Which brings us to why we, the current owners, have not proceeded with execution of the rug plan, now entirely in our grasp.
To be honest, it would be breathtaking to see the rug plan in place. It would be a dynamic change and utterly transformative to the interior of the house. However, our reservation is this – one of the unique features of the Willey House is Wright’s monolithic use of red brick on the interior and exterior walls, terrace, steps, fireplace and particularly the floors, which extend seamlessly from indoors to outdoors. To cover the bricks, which the rug plan does, would be to obscure this marvelous aspect of the house, and we can’t bear to do it.
What about the original resources? Founded in 1909, Minnesota’s once prominent Klearflax Rug Co. no longer exists. The business was shuttered in 1953. Klearflax described their product as “A beautiful, thick, heavy, reversible, long-wearing floor covering made entirely of pure flax linen. This linen (flax) is the sturdiest of all textile fibers.” Klearflax earned its place in private homes through long service in public buildings. A Klearflax rug was placed in the main entry of the New York Waldorf Astoria Hotel. They were used in the cottages of the Grove Park Inn, Ashville, NC. Another example, made in 1939 and weighing a half-ton, at 15 feet by 30 feet, was woven for the Finnish capital in Helsinki. Wright specified a Klearflax rug for the 1939 Pope House.
The alternative manufacturer, The Bigelow-Sanford Carpet Co. Inc. of Amsterdam, NY, listed in Sweet’s Architectural Catalogues, 1933, reads, “Since 1825 – Weavers of Carpets and Rugs to Contract Specifications and for the Home / Main sales office 136 Madison Avenue, New York, N. Y. The service offered you by Bigelow-Sanford’s Contract Department is complete. Starting from the time when a building is in the blue-print stage, it follows through to the laying of carpets or rugs on the floors. This comprehensive service to architects, builders and decorators is yours to call upon. You may use it in whole or in part.
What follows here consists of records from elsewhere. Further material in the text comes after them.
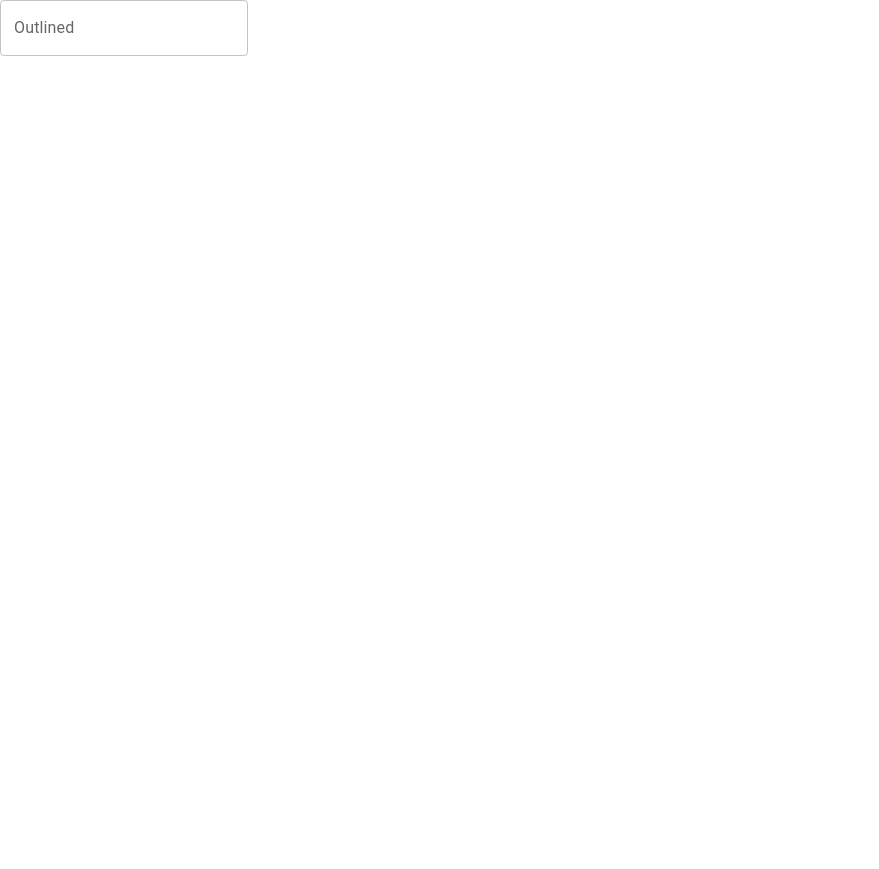
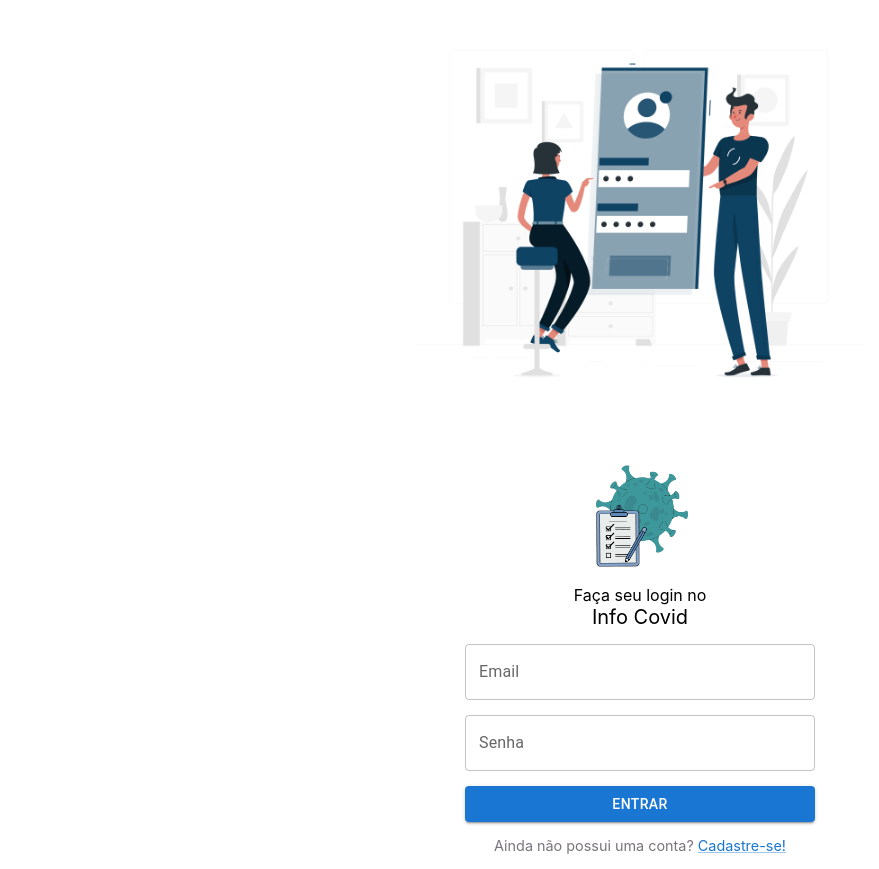
Before and after one commit to AdryAraujo/InfoCOVID, a React (Create React App) app in the folder front-end/: page / in a window 1280 px wide. Shown: the whole page, without its empty margins (0-879 px from the left). Before the commit the page ends 800 px from the top, so only its background shows below. Built offline with nearby package versions, Linux system fonts and the light colour scheme; no server answers.

Commit message:
incrementando inputs na tela de login

```diff
--- a/front-end/src/TelaLogin.css
+++ b/front-end/src/TelaLogin.css
@@ -1,14 +1,23 @@
 .container{
+margin: 0px auto;
 display: flex;
+min-height: 100vh;
+height: 100vh;
+}
+
+.container-login{
+flex-basis: 50%;
+display: grid;
+
 }
 
 .container-img{
-width: 50%;
-border: red;
+    flex-basis: 50%;
+    display: grid;
+    place-items: center;
 }
 
-.container-login{
-width: 50%;
-border: red;
-
+.container-img > img{
+    max-width: 450px;
+    width: 100%;
 }
--- a/front-end/src/TelaLogin.js
+++ b/front-end/src/TelaLogin.js
@@ -1,17 +1,18 @@
 import { TextField } from "@mui/material";
 import React from "react";
 import './TelaLogin.css';
+import InputsLogin from './components/InputsLogin';
+import ImagemLogin from "./assets/img/login.png";
 
 function TelaLogin(){
     return(
         <div className="container">
             <div className="container-img">
-
+                <img src={ImagemLogin} alt="Info Covid"/>
             </div>
             <div className="container-login">
-                <TextField id="outlined-basic" label="Outlined" variant="outlined" />
+                <InputsLogin/>
             </div>
-
         </div>
     )
 }
--- /dev/null
+++ b/front-end/src/components/InputsLogin.css
@@ -0,0 +1,63 @@
+.TelaInicial__container-login{
+    flex-basis: 50%;
+    display: flex;
+    flex-direction: column;
+    align-items: center;
+    justify-content: center;
+    gap: 15px;
+    padding: 15px;
+    background-color: white;
+}
+
+.small-logo{
+    width: 80%;
+    max-width: 128px;
+    filter: drop-shadow(1px 1px 1px var(--shadow-color));
+}
+
+.TelaInicial__container-login > p{
+    text-align: center;
+    font-size: 1.0em;
+}
+.TelaInicial__container-login > p > span{
+    font-size: 1.25em;
+}
+
+.login-form{
+    display: flex;
+    flex-direction: column;
+    max-width: 350px;
+    width: 100%;
+    gap: 15px;
+}
+
+a{
+    text-decoration: underline;
+}
+
+.link-esqueci-senha{
+    text-align: end;
+    font-size: 0.9em;
+}
+
+.p-cadastro{
+    text-align: center;
+    font-size: 0.9em;
+    color: #79747E;
+}
+
+@media (max-width: 720px) {
+    .TelaInicial__container-login{
+        flex-basis: 100%;
+    }
+
+    .login-form{
+        max-width: 75%;
+    }
+}
+
+@media (max-width: 400px) {
+    .login-form{
+        max-width: 90%;
+    }
+}
--- /dev/null
+++ b/front-end/src/components/InputsLogin.js
@@ -0,0 +1,51 @@
+import { Button, IconButton, InputAdornment, Link, TextField } from "@mui/material";
+import React from "react";
+import './InputsLogin.css';
+import logo from "../assets/img/logoSemNome.png";
+
+function InputsLogin() {
+    return (
+        <div className="TelaInicial__container-login">
+            <img className='small-logo' src={logo} alt="logo"/>
+            <p>Faça seu login no <br /> <span>Info Covid</span> </p>
+            <form className="login-form" >
+                <TextField className='form__input'
+                    id="email"
+                    label="Email"
+                    variant="outlined"
+                    margin='none'
+                    placeholder='Digite seu email'
+                    fullWidth
+                    name="email" />
+
+                <TextField
+                    className='form__input'
+                    id="senha"
+                    label="Senha"
+                    variant="outlined"
+                    margin='none'
+                    type={'password'}
+                    placeholder='Digite sua senha'
+                    name="senha"
+                    fullWidth
+                    endAdornment={
+                        <InputAdornment position="end">
+                            <IconButton aria-label="toggle password visibility" edge="end">
+                                {/* <Visibility /> */}
+                            </IconButton>
+                        </InputAdornment>
+                    } />
+
+                <Button
+                    className='form__input'
+                    variant="contained"
+                    type='submit'>
+                    Entrar
+                </Button>
+                <p className='p-cadastro'>Ainda não possui uma conta? <Link to='/cadastro' className='link-cadastro'>Cadastre-se!</Link></p>
+            </form>
+        </div>
+    )
+
+}
+export default InputsLogin;
```
Also changed, not shown: front-end/src/assets/img/login.png (added).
Get in touch with any of the above branches whose personnel is trained to work with architects and builders on all carpeting questions” was, at the time, the largest carpet manufacturer in the world, closed in 1964.
Unfortunately, the original rug manufacturers, methods and materials are now lost to history. A suitable, alternative source will need to be identified to move forward. Perhaps then, sometime in the future, “when money rolls uphill” to quote Nancy Willey, a section or two will be woven, so we can gain the full impact of Wright’s vision for the Willeys.